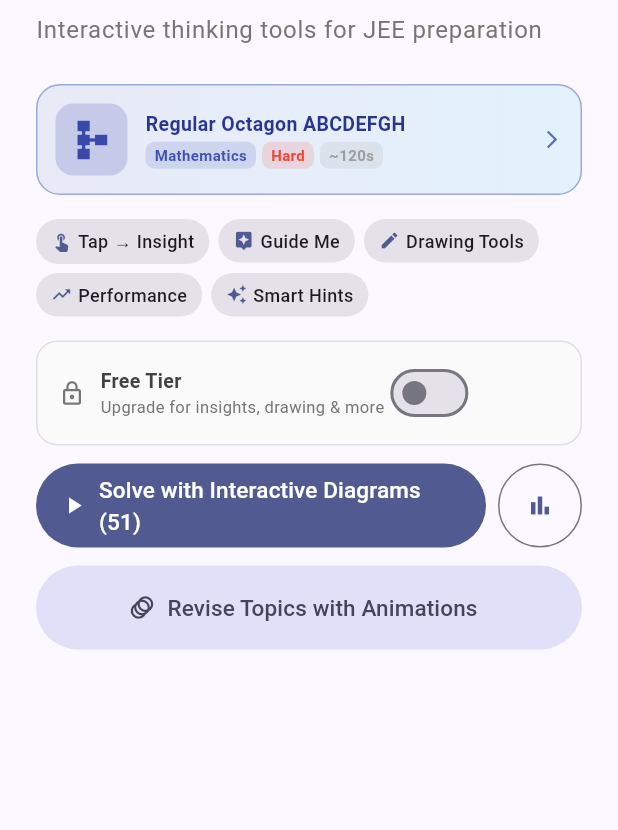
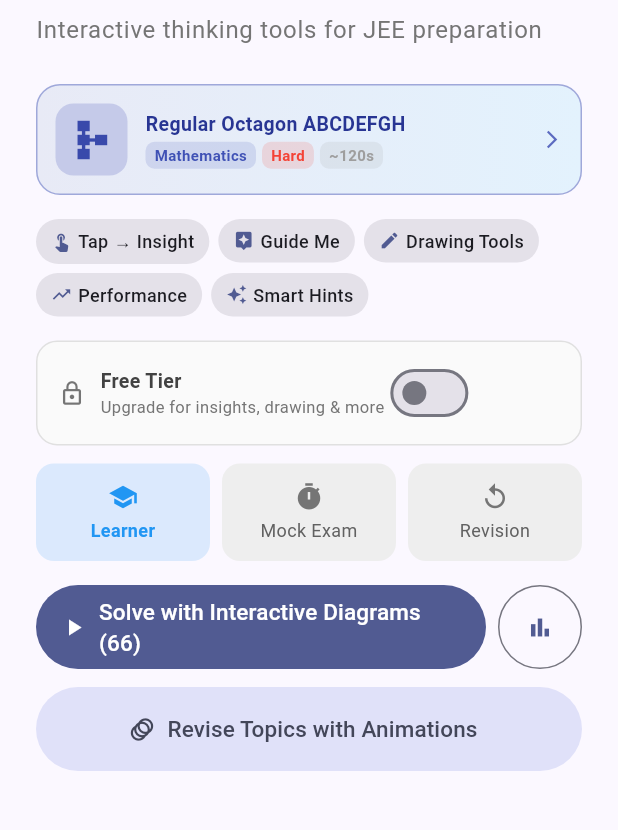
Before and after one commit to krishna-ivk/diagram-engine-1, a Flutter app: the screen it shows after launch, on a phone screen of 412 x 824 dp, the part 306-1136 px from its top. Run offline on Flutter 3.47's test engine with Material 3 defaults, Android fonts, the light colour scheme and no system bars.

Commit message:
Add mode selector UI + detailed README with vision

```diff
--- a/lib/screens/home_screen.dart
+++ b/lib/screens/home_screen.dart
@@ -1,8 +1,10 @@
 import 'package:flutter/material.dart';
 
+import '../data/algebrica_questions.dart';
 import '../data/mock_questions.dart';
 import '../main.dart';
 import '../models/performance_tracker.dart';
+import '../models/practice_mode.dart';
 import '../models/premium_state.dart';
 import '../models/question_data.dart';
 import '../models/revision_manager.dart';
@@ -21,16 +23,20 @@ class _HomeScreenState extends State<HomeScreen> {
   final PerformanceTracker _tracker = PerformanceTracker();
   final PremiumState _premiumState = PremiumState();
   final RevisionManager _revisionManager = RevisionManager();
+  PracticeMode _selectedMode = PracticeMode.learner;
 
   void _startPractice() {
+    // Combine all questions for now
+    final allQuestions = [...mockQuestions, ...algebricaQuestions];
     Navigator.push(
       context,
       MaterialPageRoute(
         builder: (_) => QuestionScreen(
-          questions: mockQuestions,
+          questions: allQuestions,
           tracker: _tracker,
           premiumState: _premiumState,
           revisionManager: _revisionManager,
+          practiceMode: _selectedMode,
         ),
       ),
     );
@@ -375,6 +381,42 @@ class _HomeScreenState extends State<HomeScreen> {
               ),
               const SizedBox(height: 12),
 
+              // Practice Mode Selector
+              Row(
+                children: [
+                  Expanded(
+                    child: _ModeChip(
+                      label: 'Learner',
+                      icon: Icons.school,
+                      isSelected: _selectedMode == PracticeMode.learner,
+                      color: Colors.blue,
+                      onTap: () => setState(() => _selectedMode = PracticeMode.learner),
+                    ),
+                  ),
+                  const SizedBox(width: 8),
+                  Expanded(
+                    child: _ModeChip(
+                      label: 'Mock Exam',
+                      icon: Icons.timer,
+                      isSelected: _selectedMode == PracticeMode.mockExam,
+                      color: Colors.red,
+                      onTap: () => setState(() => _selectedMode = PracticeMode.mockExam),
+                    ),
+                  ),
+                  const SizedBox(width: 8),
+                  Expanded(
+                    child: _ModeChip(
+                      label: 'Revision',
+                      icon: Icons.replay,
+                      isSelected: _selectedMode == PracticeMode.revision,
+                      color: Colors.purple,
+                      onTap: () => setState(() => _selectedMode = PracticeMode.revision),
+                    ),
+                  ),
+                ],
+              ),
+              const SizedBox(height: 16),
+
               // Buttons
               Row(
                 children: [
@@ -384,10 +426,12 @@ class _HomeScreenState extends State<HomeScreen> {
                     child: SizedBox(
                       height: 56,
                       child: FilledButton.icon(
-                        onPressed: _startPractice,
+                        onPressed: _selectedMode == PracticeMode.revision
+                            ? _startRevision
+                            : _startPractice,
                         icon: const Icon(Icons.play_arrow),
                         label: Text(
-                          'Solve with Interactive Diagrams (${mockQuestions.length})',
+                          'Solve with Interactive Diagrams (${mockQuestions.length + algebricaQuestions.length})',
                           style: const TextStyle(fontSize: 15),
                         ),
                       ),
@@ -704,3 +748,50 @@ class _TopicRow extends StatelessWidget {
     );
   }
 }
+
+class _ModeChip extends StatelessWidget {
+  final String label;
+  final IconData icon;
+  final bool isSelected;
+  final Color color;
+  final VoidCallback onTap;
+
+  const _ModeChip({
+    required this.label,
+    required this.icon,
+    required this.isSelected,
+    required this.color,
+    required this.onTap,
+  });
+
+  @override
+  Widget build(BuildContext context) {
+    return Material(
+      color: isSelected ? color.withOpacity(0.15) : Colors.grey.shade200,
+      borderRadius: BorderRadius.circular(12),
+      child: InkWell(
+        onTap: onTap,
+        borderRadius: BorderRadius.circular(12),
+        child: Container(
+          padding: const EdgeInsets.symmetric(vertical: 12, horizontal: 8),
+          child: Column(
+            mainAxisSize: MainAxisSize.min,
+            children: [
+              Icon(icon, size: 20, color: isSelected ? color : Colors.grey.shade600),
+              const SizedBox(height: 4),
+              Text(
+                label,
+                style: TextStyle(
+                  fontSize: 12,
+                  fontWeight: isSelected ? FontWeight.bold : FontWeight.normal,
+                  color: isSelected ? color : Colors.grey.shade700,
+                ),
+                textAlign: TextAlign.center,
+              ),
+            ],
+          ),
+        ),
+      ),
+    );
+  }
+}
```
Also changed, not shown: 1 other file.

━━━━━━━━━━━━━━━━━━━━

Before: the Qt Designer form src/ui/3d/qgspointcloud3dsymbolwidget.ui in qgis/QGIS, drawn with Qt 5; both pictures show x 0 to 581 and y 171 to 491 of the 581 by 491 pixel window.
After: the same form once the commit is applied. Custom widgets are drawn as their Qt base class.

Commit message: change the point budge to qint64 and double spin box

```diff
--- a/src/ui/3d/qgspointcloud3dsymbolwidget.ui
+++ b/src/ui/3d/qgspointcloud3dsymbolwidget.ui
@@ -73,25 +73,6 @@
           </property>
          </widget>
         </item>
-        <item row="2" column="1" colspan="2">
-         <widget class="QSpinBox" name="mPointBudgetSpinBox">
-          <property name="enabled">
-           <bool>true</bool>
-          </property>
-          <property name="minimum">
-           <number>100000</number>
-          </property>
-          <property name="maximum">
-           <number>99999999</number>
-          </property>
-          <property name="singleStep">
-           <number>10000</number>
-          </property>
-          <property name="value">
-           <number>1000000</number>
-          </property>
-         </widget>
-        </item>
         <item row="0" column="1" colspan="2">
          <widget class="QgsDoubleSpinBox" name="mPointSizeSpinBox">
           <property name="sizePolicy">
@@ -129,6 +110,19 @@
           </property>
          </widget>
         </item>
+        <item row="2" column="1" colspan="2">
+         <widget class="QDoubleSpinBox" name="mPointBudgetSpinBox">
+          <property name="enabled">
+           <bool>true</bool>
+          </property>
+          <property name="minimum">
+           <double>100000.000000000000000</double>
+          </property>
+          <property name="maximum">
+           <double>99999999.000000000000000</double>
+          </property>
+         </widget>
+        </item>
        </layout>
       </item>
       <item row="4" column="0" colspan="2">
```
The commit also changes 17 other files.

━━━━━━━━━━━━━━━━━━━━

◆ EXERCISE GOAL: Search the listing above for lines containing "name", and copy them.

◆ WRITTEN SOLUTION:
-         <widget class="QSpinBox" name="mPointBudgetSpinBox">
-          <property name="enabled">
-          <property name="minimum">
-          <property name="maximum">
-          <property name="singleStep">
-          <property name="value">
          <widget class="QgsDoubleSpinBox" name="mPointSizeSpinBox">
           <property name="sizePolicy">
+         <widget class="QDoubleSpinBox" name="mPointBudgetSpinBox">
+          <property name="enabled">
+          <property name="minimum">
+          <property name="maximum">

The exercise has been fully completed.